** Data records follows **

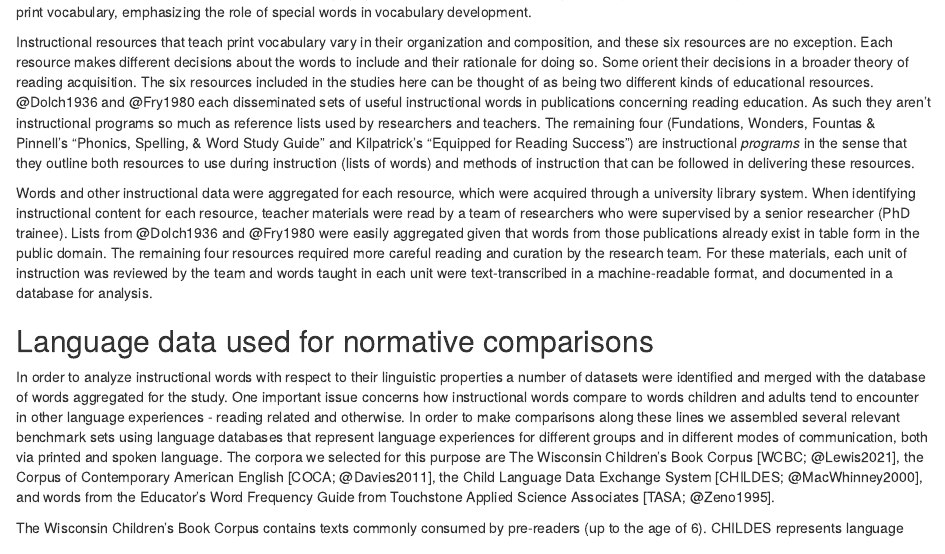
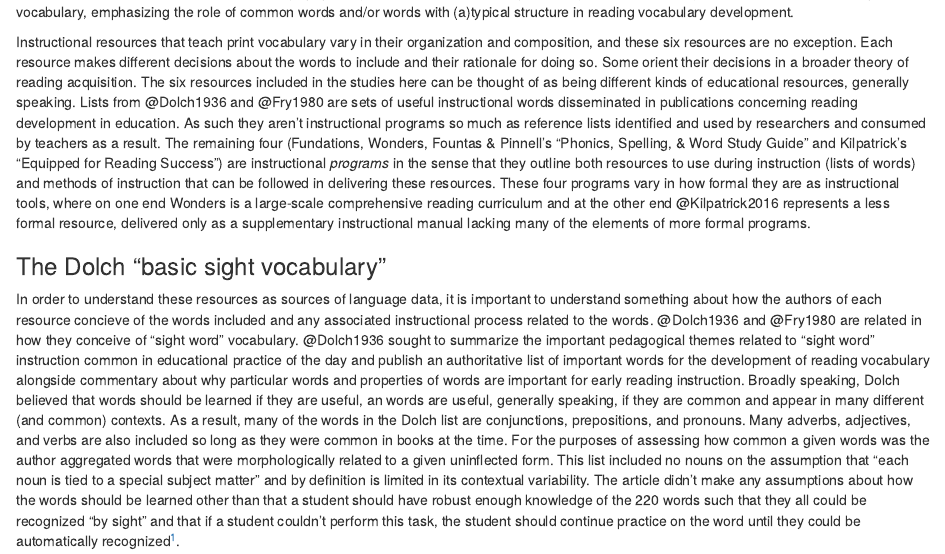
Before and after one commit to MCooperBorkenhagen/special_words, an R Markdown document (methods.Rmd): the page in a window 1100 px wide, from 80 px down. Rendered offline with R 4.5, knitr and Pandoc, with nearby package versions.

Commit message:
methods updates to resource descriptions

```diff
--- a/methods.Rmd
+++ b/methods.Rmd
@@ -1,4 +1,7 @@
 
-Instructional word lists were collected from six very commonly used educational resources in the United States: the Dolch word list [@Dolch1936; @Johns1970], the Fry word list [@Fry1980], the Fundations from Wilson Language Basics [], the Wonders curriculum from McGraw-Hill [], the Fountas & Pinnell Comprehensive Phonics and Word Study Guide [], and the resources found in Equipped for Reading Success [@Kilpatrick2016]. These resources were selected because of their high popularity at the time of conducting the study and because they focus on the instruction of print vocabulary, emphasizing the role of special words in vocabulary development.
+Instructional word lists were collected from six very commonly used educational resources in the United States: the Dolch word list [@Dolch1936; @Johns1970], the Fry word list [@Fry1980], Fundations from Wilson Language Basics [], the Wonders curriculum from McGraw-Hill [], the Fountas & Pinnell Comprehensive Phonics and Word Study Guide [], and the resources found in Equipped for Reading Success [@Kilpatrick2016]. These resources were selected because of their high popularity at the time of conducting the study and because they focus on the instruction of print vocabulary, emphasizing the role of common words and/or words with (a)typical structure in reading vocabulary development.
 
-Instructional resources that teach print vocabulary vary in their organization and composition, and these six resources are no exception. Each resource makes different decisions about the words to include and their rationale for doing so. Some orient their decisions in a broader theory of reading acquisition. The six resources included in the studies here can be thought of as being two different kinds of educational resources. @Dolch1936 and @Fry1980 each disseminated sets of useful instructional words in publications concerning reading education. As such they aren't instructional programs so much as reference lists used by researchers and teachers. The remaining four (Fundations, Wonders, Fountas & Pinnell's "Phonics, Spelling, & Word Study Guide" and Kilpatrick's "Equipped for Reading Success") are instructional _programs_ in the sense that they outline both resources to use during instruction (lists of words) and methods of instruction that can be followed in delivering these resources.
+Instructional resources that teach print vocabulary vary in their organization and composition, and these six resources are no exception. Each resource makes different decisions about the words to include and their rationale for doing so. Some orient their decisions in a broader theory of reading acquisition. The six resources included in the studies here can be thought of as being different kinds of educational resources, generally speaking. Lists from @Dolch1936 and @Fry1980 are sets of useful instructional words disseminated in publications concerning reading development in education. As such they aren't instructional programs so much as reference lists identified and used by researchers and consumed by teachers as a result. The remaining four (Fundations, Wonders, Fountas & Pinnell's "Phonics, Spelling, & Word Study Guide" and Kilpatrick's "Equipped for Reading Success") are instructional _programs_ in the sense that they outline both resources to use during instruction (lists of words) and methods of instruction that can be followed in delivering these resources. These four programs vary in how formal they are as instructional tools, where on one end Wonders is a large-scale comprehensive reading curriculum and at the other end @Kilpatrick2016 represents a less formal resource, delivered only as a supplementary instructional manual lacking many of the elements of more formal programs.
+
+### The Dolch "basic sight vocabulary"
+In order to understand these resources as sources of language data, it is important to understand something about how the authors of each resource concieve of the words included and any associated instructional process related to the words. @Dolch1936 and @Fry1980 are related in how they conceive of "sight word" vocabulary. @Dolch1936 sought to summarize the important pedagogical themes related to "sight word" instruction common in educational practice of the day and publish an authoritative list of important words for the development of reading vocabulary alongside commentary about why particular words and properties of words are important for early reading instruction. Broadly speaking, Dolch believed that words should be learned if they are useful, an words are useful, generally speaking, if they are common and appear in many different (and common) contexts. As a result, many of the words in the Dolch list are conjunctions, prepositions, and pronouns. Many adverbs, adjectives, and verbs are also included so long as they were common in books at the time. For the purposes of assessing how common a given words was the author aggregated words that were morphologically related to a given uninflected form. This list included no nouns on the assumption that "each noun is tied to a special subject matter" and by definition is limited in its contextual variability. The article didn't make any assumptions about how the words should be learned other than that a student should have robust enough knowledge of the 220 words such that they all could be recognized "by sight" and that if a student couldn't perform this task, the student should continue practice on the word until they could be automatically recognized^[The use of flashcards and repetitive, rote memorization is specifically mentioned, but without any formal description or methodology associated with the learning process.].
```
Also changed, not shown: methods.Rmd (6 more changed lines).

** End of Data records **

*Problem statement*. Line by line, print the records above exactly, skipping each picture.

*Completed exercise*.
Before and after one commit to MCooperBorkenhagen/special_words, an R Markdown document (methods.Rmd): the page in a window 1100 px wide, from 80 px down. Rendered offline with R 4.5, knitr and Pandoc, with nearby package versions.

Commit message:
methods updates to resource descriptions

```diff
--- a/methods.Rmd
+++ b/methods.Rmd
@@ -1,4 +1,7 @@
 
-Instructional word lists were collected from six very commonly used educational resources in the United States: the Dolch word list [@Dolch1936; @Johns1970], the Fry word list [@Fry1980], the Fundations from Wilson Language Basics [], the Wonders curriculum from McGraw-Hill [], the Fountas & Pinnell Comprehensive Phonics and Word Study Guide [], and the resources found in Equipped for Reading Success [@Kilpatrick2016]. These resources were selected because of their high popularity at the time of conducting the study and because they focus on the instruction of print vocabulary, emphasizing the role of special words in vocabulary development.
+Instructional word lists were collected from six very commonly used educational resources in the United States: the Dolch word list [@Dolch1936; @Johns1970], the Fry word list [@Fry1980], Fundations from Wilson Language Basics [], the Wonders curriculum from McGraw-Hill [], the Fountas & Pinnell Comprehensive Phonics and Word Study Guide [], and the resources found in Equipped for Reading Success [@Kilpatrick2016]. These resources were selected because of their high popularity at the time of conducting the study and because they focus on the instruction of print vocabulary, emphasizing the role of common words and/or words with (a)typical structure in reading vocabulary development.
 
-Instructional resources that teach print vocabulary vary in their organization and composition, and these six resources are no exception. Each resource makes different decisions about the words to include and their rationale for doing so. Some orient their decisions in a broader theory of reading acquisition. The six resources included in the studies here can be thought of as being two different kinds of educational resources. @Dolch1936 and @Fry1980 each disseminated sets of useful instructional words in publications concerning reading education. As such they aren't instructional programs so much as reference lists used by researchers and teachers. The remaining four (Fundations, Wonders, Fountas & Pinnell's "Phonics, Spelling, & Word Study Guide" and Kilpatrick's "Equipped for Reading Success") are instructional _programs_ in the sense that they outline both resources to use during instruction (lists of words) and methods of instruction that can be followed in delivering these resources.
+Instructional resources that teach print vocabulary vary in their organization and composition, and these six resources are no exception. Each resource makes different decisions about the words to include and their rationale for doing so. Some orient their decisions in a broader theory of reading acquisition. The six resources included in the studies here can be thought of as being different kinds of educational resources, generally speaking. Lists from @Dolch1936 and @Fry1980 are sets of useful instructional words disseminated in publications concerning reading development in education. As such they aren't instructional programs so much as reference lists identified and used by researchers and consumed by teachers as a result. The remaining four (Fundations, Wonders, Fountas & Pinnell's "Phonics, Spelling, & Word Study Guide" and Kilpatrick's "Equipped for Reading Success") are instructional _programs_ in the sense that they outline both resources to use during instruction (lists of words) and methods of instruction that can be followed in delivering these resources. These four programs vary in how formal they are as instructional tools, where on one end Wonders is a large-scale comprehensive reading curriculum and at the other end @Kilpatrick2016 represents a less formal resource, delivered only as a supplementary instructional manual lacking many of the elements of more formal programs.
+
+### The Dolch "basic sight vocabulary"
+In order to understand these resources as sources of language data, it is important to understand something about how the authors of each resource concieve of the words included and any associated instructional process related to the words. @Dolch1936 and @Fry1980 are related in how they conceive of "sight word" vocabulary. @Dolch1936 sought to summarize the important pedagogical themes related to "sight word" instruction common in educational practice of the day and publish an authoritative list of important words for the development of reading vocabulary alongside commentary about why particular words and properties of words are important for early reading instruction. Broadly speaking, Dolch believed that words should be learned if they are useful, an words are useful, generally speaking, if they are common and appear in many different (and common) contexts. As a result, many of the words in the Dolch list are conjunctions, prepositions, and pronouns. Many adverbs, adjectives, and verbs are also included so long as they were common in books at the time. For the purposes of assessing how common a given words was the author aggregated words that were morphologically related to a given uninflected form. This list included no nouns on the assumption that "each noun is tied to a special subject matter" and by definition is limited in its contextual variability. The article didn't make any assumptions about how the words should be learned other than that a student should have robust enough knowledge of the 220 words such that they all could be recognized "by sight" and that if a student couldn't perform this task, the student should continue practice on the word until they could be automatically recognized^[The use of flashcards and repetitive, rote memorization is specifically mentioned, but without any formal description or methodology associated with the learning process.].
```
Also changed, not shown: methods.Rmd (6 more changed lines).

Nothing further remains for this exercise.